### What the task requires
All lines from the beginning of the listing through the line with "Oprava diakritiky a" are to be copied word for word; the pictures are not.

### Given information
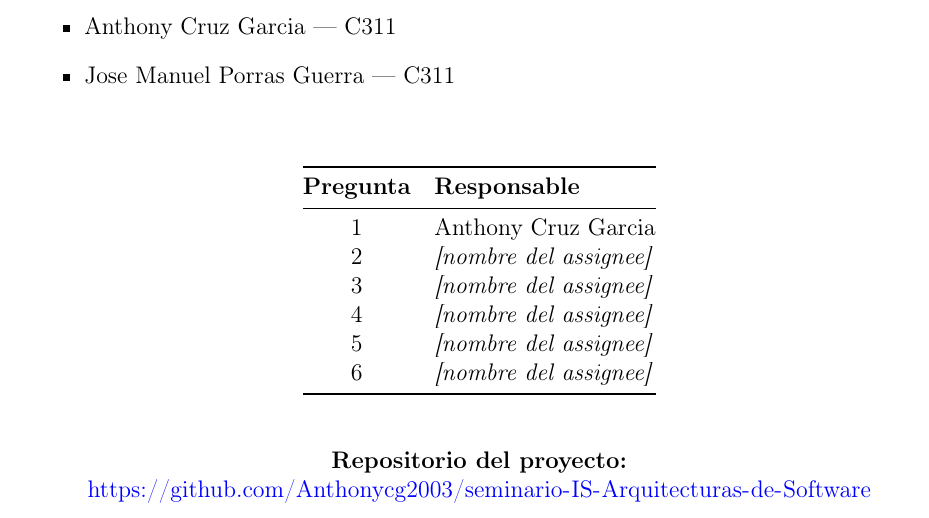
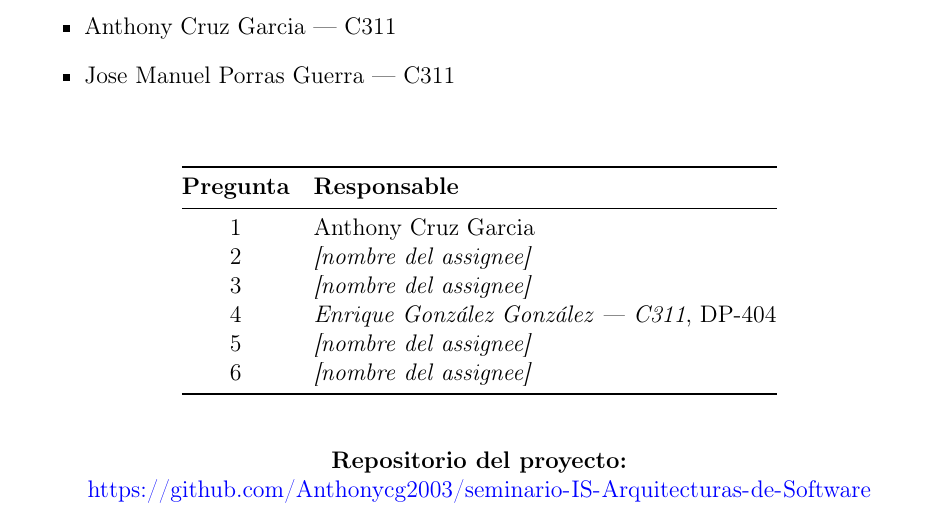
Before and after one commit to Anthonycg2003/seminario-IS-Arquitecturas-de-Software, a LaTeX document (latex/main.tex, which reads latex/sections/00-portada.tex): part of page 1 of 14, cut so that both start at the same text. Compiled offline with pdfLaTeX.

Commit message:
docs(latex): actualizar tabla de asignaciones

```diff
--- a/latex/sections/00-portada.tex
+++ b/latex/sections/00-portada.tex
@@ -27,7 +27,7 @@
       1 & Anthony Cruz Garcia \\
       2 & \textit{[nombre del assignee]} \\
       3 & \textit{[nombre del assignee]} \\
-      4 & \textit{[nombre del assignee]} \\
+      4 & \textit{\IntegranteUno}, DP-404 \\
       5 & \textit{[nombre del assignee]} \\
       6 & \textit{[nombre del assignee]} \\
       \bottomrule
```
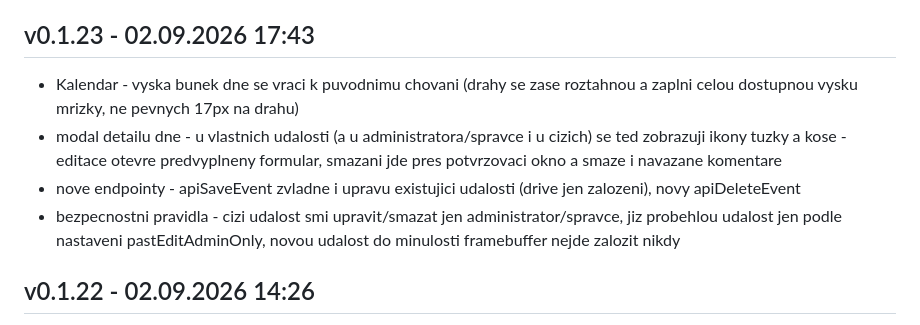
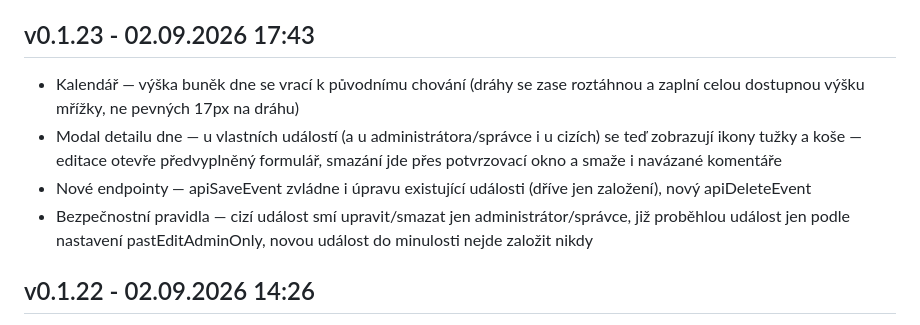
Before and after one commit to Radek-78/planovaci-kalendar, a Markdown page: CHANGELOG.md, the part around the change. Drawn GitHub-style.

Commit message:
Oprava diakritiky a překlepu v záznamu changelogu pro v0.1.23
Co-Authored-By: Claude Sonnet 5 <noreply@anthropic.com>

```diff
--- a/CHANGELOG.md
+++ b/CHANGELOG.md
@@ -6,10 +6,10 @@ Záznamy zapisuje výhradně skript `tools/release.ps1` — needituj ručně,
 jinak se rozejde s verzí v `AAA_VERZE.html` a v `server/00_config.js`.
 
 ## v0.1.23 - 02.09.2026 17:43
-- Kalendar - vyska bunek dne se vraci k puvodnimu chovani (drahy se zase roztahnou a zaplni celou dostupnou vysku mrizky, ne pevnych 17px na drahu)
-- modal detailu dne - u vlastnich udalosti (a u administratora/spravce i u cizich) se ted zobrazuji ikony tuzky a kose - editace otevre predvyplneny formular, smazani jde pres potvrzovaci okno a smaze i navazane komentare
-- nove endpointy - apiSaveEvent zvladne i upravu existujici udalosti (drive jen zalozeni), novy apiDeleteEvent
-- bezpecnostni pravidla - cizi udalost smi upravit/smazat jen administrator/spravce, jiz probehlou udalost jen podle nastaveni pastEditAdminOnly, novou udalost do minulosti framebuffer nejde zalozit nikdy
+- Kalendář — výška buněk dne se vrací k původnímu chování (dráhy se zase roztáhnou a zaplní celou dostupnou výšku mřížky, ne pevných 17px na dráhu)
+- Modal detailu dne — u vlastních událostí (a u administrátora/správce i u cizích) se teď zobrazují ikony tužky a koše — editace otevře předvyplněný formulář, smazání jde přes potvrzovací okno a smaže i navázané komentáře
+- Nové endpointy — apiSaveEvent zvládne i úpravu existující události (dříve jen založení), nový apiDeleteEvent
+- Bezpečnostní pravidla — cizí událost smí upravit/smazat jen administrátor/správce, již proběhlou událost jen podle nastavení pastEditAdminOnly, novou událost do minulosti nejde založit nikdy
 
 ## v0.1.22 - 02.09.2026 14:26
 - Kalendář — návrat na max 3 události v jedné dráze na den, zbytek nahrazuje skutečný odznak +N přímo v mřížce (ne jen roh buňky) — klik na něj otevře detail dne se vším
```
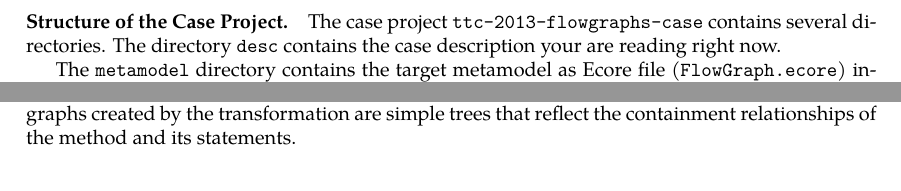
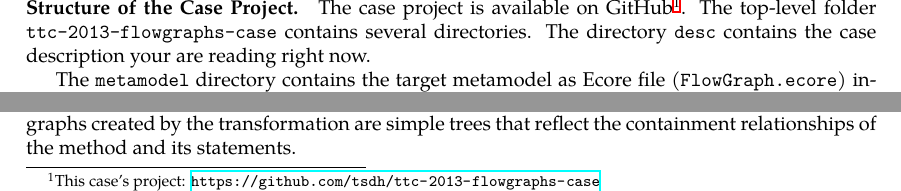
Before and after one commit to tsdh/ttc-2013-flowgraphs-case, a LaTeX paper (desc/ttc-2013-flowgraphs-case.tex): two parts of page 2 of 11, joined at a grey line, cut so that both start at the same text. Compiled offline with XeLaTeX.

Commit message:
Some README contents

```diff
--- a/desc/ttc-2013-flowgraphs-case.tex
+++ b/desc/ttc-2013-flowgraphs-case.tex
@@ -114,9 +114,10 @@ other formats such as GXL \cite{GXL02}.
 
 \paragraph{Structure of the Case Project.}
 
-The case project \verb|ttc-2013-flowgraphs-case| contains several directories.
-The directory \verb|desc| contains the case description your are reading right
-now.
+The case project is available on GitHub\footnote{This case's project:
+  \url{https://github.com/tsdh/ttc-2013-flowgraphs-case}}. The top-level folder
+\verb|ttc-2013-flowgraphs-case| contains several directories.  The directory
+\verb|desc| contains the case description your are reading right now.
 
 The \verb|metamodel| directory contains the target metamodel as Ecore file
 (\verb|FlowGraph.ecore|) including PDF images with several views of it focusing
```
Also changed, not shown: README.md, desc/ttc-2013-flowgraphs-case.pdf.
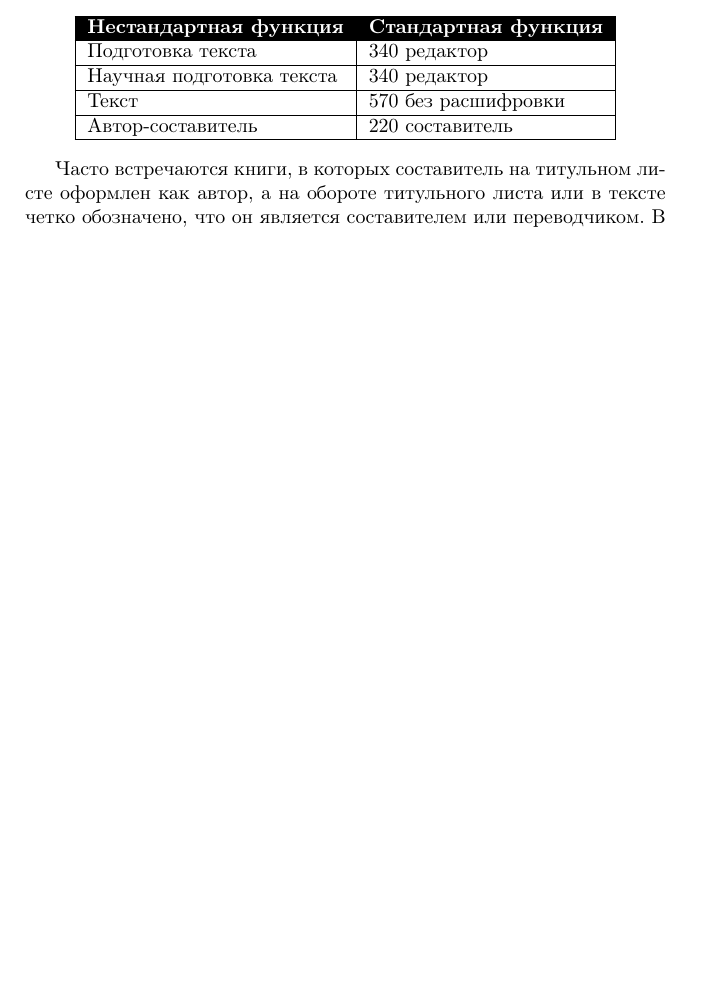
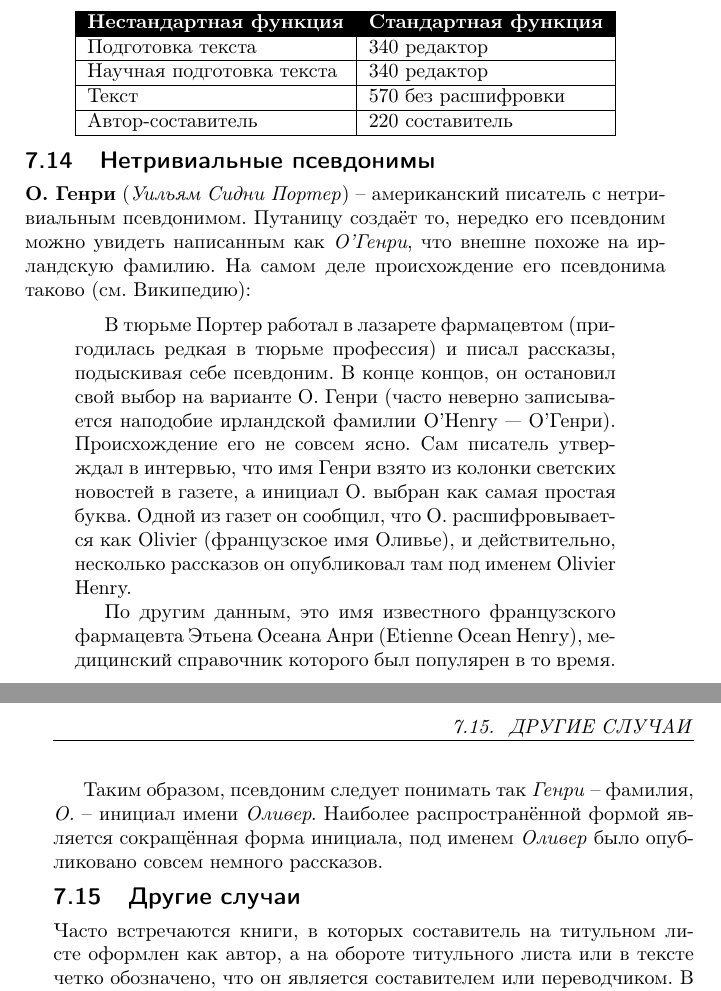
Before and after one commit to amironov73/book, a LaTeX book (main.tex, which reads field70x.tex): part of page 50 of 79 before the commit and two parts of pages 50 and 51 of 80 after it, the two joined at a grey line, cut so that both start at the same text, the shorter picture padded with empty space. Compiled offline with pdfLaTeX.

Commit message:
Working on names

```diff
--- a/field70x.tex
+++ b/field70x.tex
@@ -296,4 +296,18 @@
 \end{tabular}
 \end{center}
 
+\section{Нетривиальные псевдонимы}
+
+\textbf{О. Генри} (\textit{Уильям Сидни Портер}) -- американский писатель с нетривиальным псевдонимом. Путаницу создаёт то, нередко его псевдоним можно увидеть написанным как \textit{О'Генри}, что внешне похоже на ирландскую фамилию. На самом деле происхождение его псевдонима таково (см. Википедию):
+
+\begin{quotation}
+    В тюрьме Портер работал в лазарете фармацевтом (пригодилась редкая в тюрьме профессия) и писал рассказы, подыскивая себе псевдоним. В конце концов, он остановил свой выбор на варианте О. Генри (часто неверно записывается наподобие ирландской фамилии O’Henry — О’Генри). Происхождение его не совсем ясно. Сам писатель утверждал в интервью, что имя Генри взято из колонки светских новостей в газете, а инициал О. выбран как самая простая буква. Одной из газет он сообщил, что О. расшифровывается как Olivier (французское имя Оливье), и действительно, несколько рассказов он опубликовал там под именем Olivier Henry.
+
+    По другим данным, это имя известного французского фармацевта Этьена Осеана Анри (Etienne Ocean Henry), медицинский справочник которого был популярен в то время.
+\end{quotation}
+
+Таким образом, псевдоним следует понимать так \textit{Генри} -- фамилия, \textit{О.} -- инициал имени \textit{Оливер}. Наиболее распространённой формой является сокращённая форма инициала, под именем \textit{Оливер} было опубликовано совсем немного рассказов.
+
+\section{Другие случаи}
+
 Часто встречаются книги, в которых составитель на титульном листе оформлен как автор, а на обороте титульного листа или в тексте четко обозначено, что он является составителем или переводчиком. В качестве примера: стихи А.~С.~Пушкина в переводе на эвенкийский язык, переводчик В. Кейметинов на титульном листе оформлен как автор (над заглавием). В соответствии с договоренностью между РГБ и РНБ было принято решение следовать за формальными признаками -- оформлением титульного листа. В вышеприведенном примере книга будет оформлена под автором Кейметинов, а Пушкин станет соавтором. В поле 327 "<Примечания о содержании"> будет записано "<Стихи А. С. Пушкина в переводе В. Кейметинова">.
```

### Exercise answer
Before and after one commit to Anthonycg2003/seminario-IS-Arquitecturas-de-Software, a LaTeX document (latex/main.tex, which reads latex/sections/00-portada.tex): part of page 1 of 14, cut so that both start at the same text. Compiled offline with pdfLaTeX.

Commit message:
docs(latex): actualizar tabla de asignaciones

```diff
--- a/latex/sections/00-portada.tex
+++ b/latex/sections/00-portada.tex
@@ -27,7 +27,7 @@
       1 & Anthony Cruz Garcia \\
       2 & \textit{[nombre del assignee]} \\
       3 & \textit{[nombre del assignee]} \\
-      4 & \textit{[nombre del assignee]} \\
+      4 & \textit{\IntegranteUno}, DP-404 \\
       5 & \textit{[nombre del assignee]} \\
       6 & \textit{[nombre del assignee]} \\
       \bottomrule
```
Before and after one commit to Radek-78/planovaci-kalendar, a Markdown page: CHANGELOG.md, the part around the change. Drawn GitHub-style.

Commit message:
Oprava diakritiky a překlepu v záznamu changelogu pro v0.1.23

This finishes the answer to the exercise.